Some of the key policy mechanisms and market factors that triggered the boom in renewable energy development have weakened in the face of one of the most severe economic downturns in modern...
Renewables at a Crossroads
Investment opportunities in an evolving environment.
viable for photovoltaic applications, but all have the potential to drive disruptive change in the growth of demand for and the manufacturing supply of PV modules. One day, these new markets could dwarf the traditional rooftop market.
New Level of Scrutiny
Renewables have been a hotbed of activity in the past decade, attracting a wide variety of companies—asset developers, domestic and international utilities, technology companies, and financial companies among them. The evolving environment continues to present opportunities for investment.
However, given the uncertainty and complexity in the renewables marketplace, investment decisions are now much more difficult and require decision-making skills and tools that weren’t as essential before the economic downturn. Going forward, investment decisions will need to explicitly address uncertainty through effective risk management and contingency planning.
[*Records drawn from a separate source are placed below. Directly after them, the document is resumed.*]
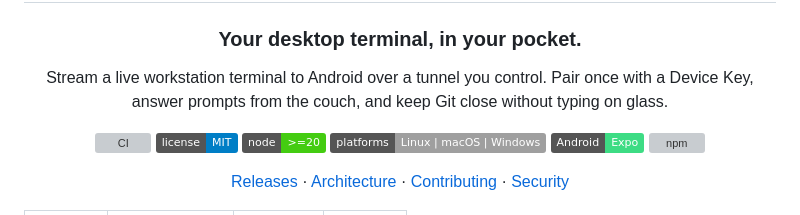
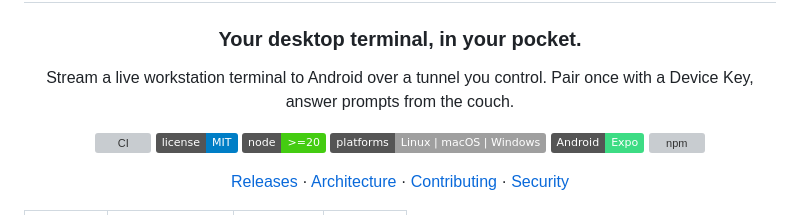
Before and after one commit to kirank55/mobily, a Markdown page: README.md, the part around the change. Rendered like a GitHub page; badges without logos; grey boxes are pictures that could not be loaded.

Commit message:
Update README to simplify pairing description

```diff
--- a/README.md
+++ b/README.md
@@ -5,7 +5,7 @@
 ### Your desktop terminal, in your pocket.
 
 Stream a live workstation terminal to Android over a tunnel you control.
-Pair once with a Device Key, answer prompts from the couch, and keep Git close without typing on glass.
+Pair once with a Device Key, answer prompts from the couch.
 
 [![CI](https://github.com/kirank55/mobily/actions/workflows/ci.yml/badge.svg)](https://github.com/kirank55/mobily/actions/workflows/ci.yml)
 [![License: MIT](https://img.shields.io/badge/license-MIT-blue.svg)](LICENSE)
```
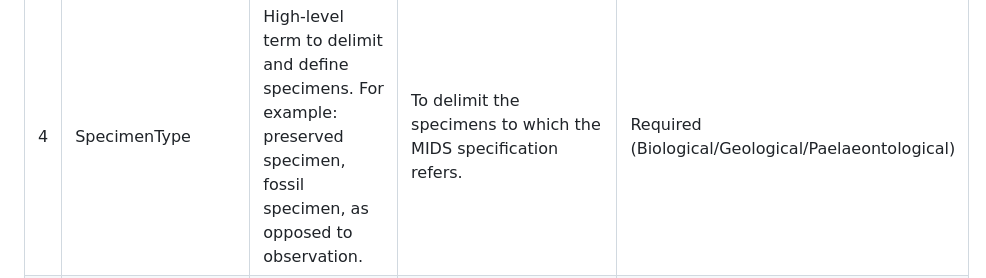
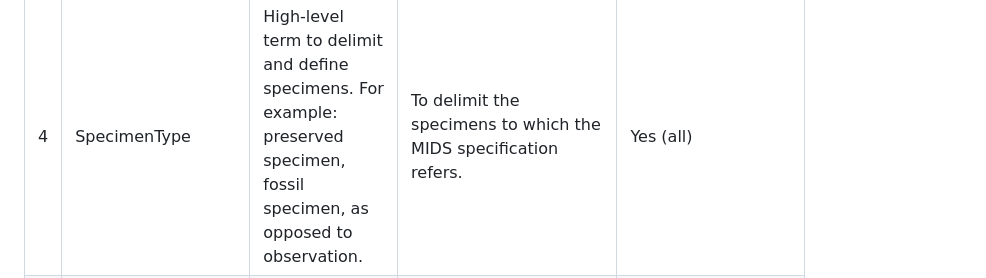
Before and after one commit to tdwg/mids, a Markdown page: current-draft /MIDS-definition-v0.17-13Jul2023.md, the part around the change. Drawn GitHub-style.

```diff
--- a/current-draft /MIDS-definition-v0.17-13Jul2023.md
+++ b/current-draft /MIDS-definition-v0.17-13Jul2023.md
@@ -405,7 +405,7 @@ The information elements expected to be present in digital specimen data publish
    </td>
    <td>To delimit the specimens to which the MIDS specification refers.
    </td>
-   <td>Required (Biological/Geological/Paelaeontological)
+   <td>Yes (all)
    </td>
   </tr>
 
```
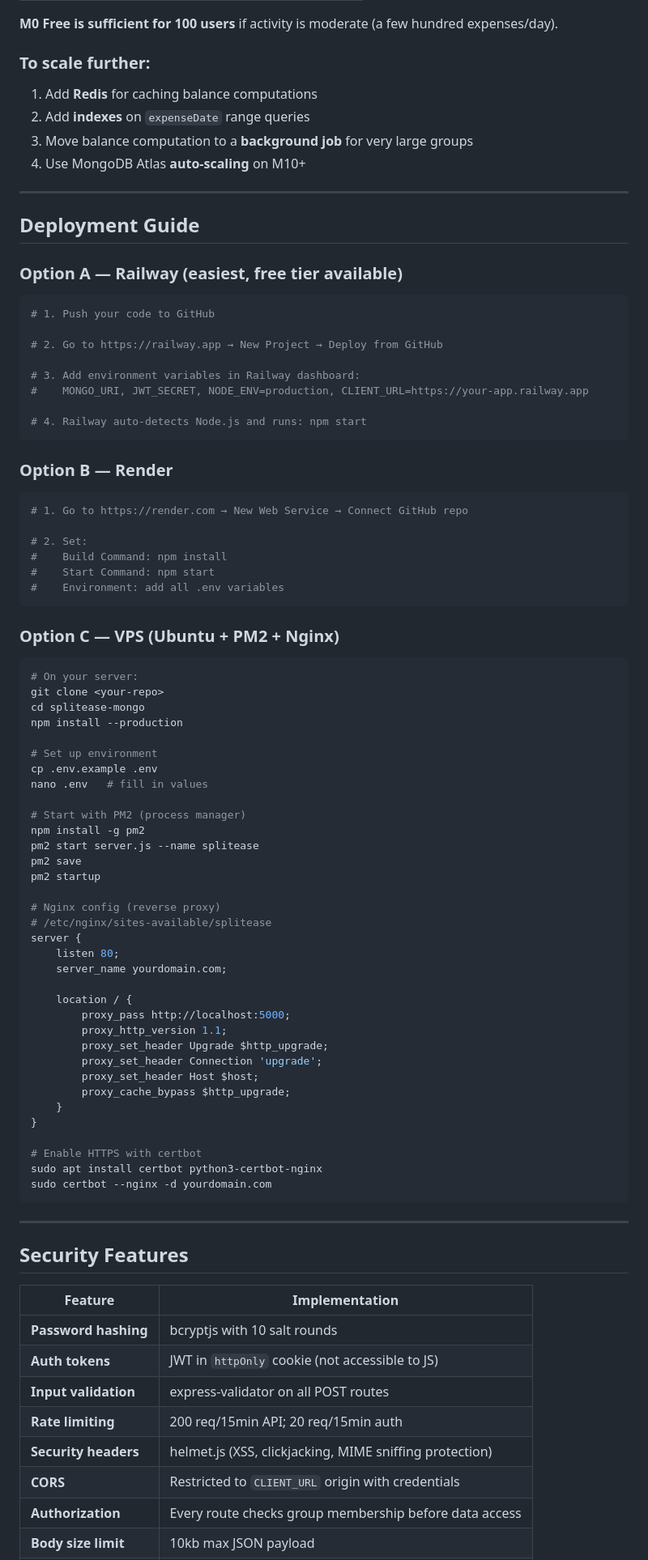
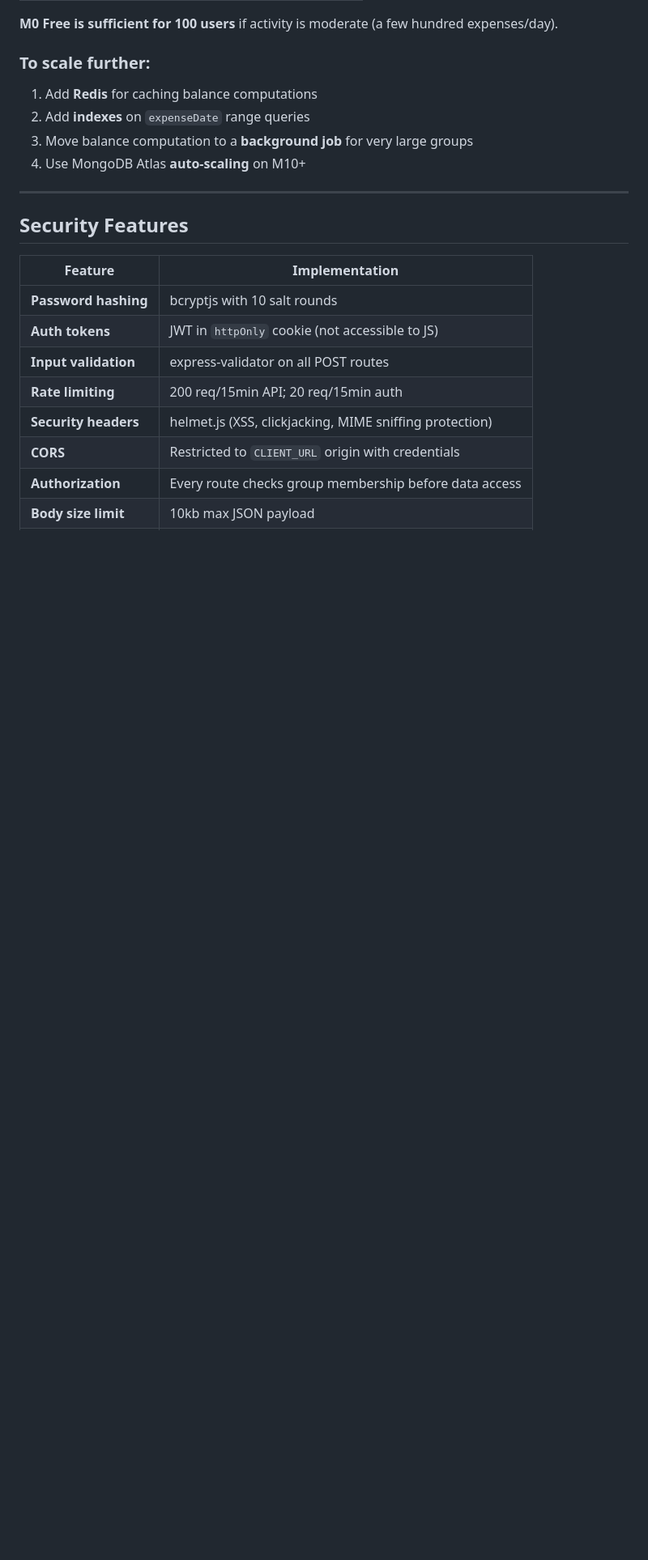
Before and after one commit to Abhi7552/SplitEase-A-Expense-tracker-app, a Markdown page: README.md, the part around the change. Shown at 81% size. Rendered like a GitHub page; blank space fills up the shorter version.

Commit message:
Updated README
changed readme

````diff
--- a/README.md
+++ b/README.md
@@ -395,73 +395,6 @@ This minimizes the number of payments needed across a group. For N members, wors
 
 ---
 
-## Deployment Guide
-
-### Option A — Railway (easiest, free tier available)
-
-```bash
-# 1. Push your code to GitHub
-
-# 2. Go to https://railway.app → New Project → Deploy from GitHub
-
-# 3. Add environment variables in Railway dashboard:
-#    MONGO_URI, JWT_SECRET, NODE_ENV=production, CLIENT_URL=https://your-app.railway.app
-
-# 4. Railway auto-detects Node.js and runs: npm start
-```
-
-### Option B — Render
-
-```bash
-# 1. Go to https://render.com → New Web Service → Connect GitHub repo
-
-# 2. Set:
-#    Build Command: npm install
-#    Start Command: npm start
-#    Environment: add all .env variables
-```
-
-### Option C — VPS (Ubuntu + PM2 + Nginx)
-
-```bash
-# On your server:
-git clone <your-repo>
-cd splitease-mongo
-npm install --production
-
-# Set up environment
-cp .env.example .env
-nano .env   # fill in values
-
-# Start with PM2 (process manager)
-npm install -g pm2
-pm2 start server.js --name splitease
-pm2 save
-pm2 startup
-
-# Nginx config (reverse proxy)
-# /etc/nginx/sites-available/splitease
-server {
-    listen 80;
-    server_name yourdomain.com;
-
-    location / {
-        proxy_pass http://localhost:5000;
-        proxy_http_version 1.1;
-        proxy_set_header Upgrade $http_upgrade;
-        proxy_set_header Connection 'upgrade';
-        proxy_set_header Host $host;
-        proxy_cache_bypass $http_upgrade;
-    }
-}
-
-# Enable HTTPS with certbot
-sudo apt install certbot python3-certbot-nginx
-sudo certbot --nginx -d yourdomain.com
-```
-
----
-
 ## Security Features
 
 | Feature | Implementation |
````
For example, utilities that are looking to add renewable assets will need to take into consideration RPS mandate requirements, resource availability, regulatory treatment, subsidies, technology alternatives, technology costs, and rate impacts. In some cases, even those investments with promising near-term value will need to be evaluated on the basis of their ability to maintain downstream flexibility and adapt to future fluctuations in demand.
Furthermore, it will be critical for companies to develop the capabilities needed to both evaluate and add value to the assets and technologies that are likely to reenter the market in the months and years ahead. The relatively favorable investment climate of the past decade attracted a number of companies lacking the expertise to endure and win in this more difficult investment environment. For example, a number of small utilities and other companies made subscale investments in renewables where they could add little value, and they might soon be forced to divest those assets. The companies that can pick up the assets and position them to create a sustained competitive advantage will position themselves for strength in this market.
Successful renewable asset owners share a number of qualities. They typically have location and portfolio advantages, with assets in resource-abundant geographies and the ability to combine them with other existing assets in their portfolio. In addition, they have distinct capabilities, including technology knowledge, project financing expertise, project development skills, operations and maintenance ability, and trading and marketing savvy. These capabilities vary by the type of player. For example, trading and marketing savvy is more important for unregulated players that don’t have access to captive customers, particularly if they are pursuing merchant positions. Capabilities can also be complementary. Utilities and merchants with financial flexibility and operating experience, for instance, are natural partners for financially constrained developers with technology expertise.
Companies vying for ownership of renewable assets can accomplish this through either development or acquisition. Utilities, merchants, and international companies typically go down the development path, either on their own or through joint ventures with pure-play developers—though in some cases, they acquire skilled developers to add or expand their asset development capabilities. The other option is acquiring assets with PPAs from pure-play developers to mitigate development risks.
As a result, the asset development space is crowded; a wide range of companies have project pipelines in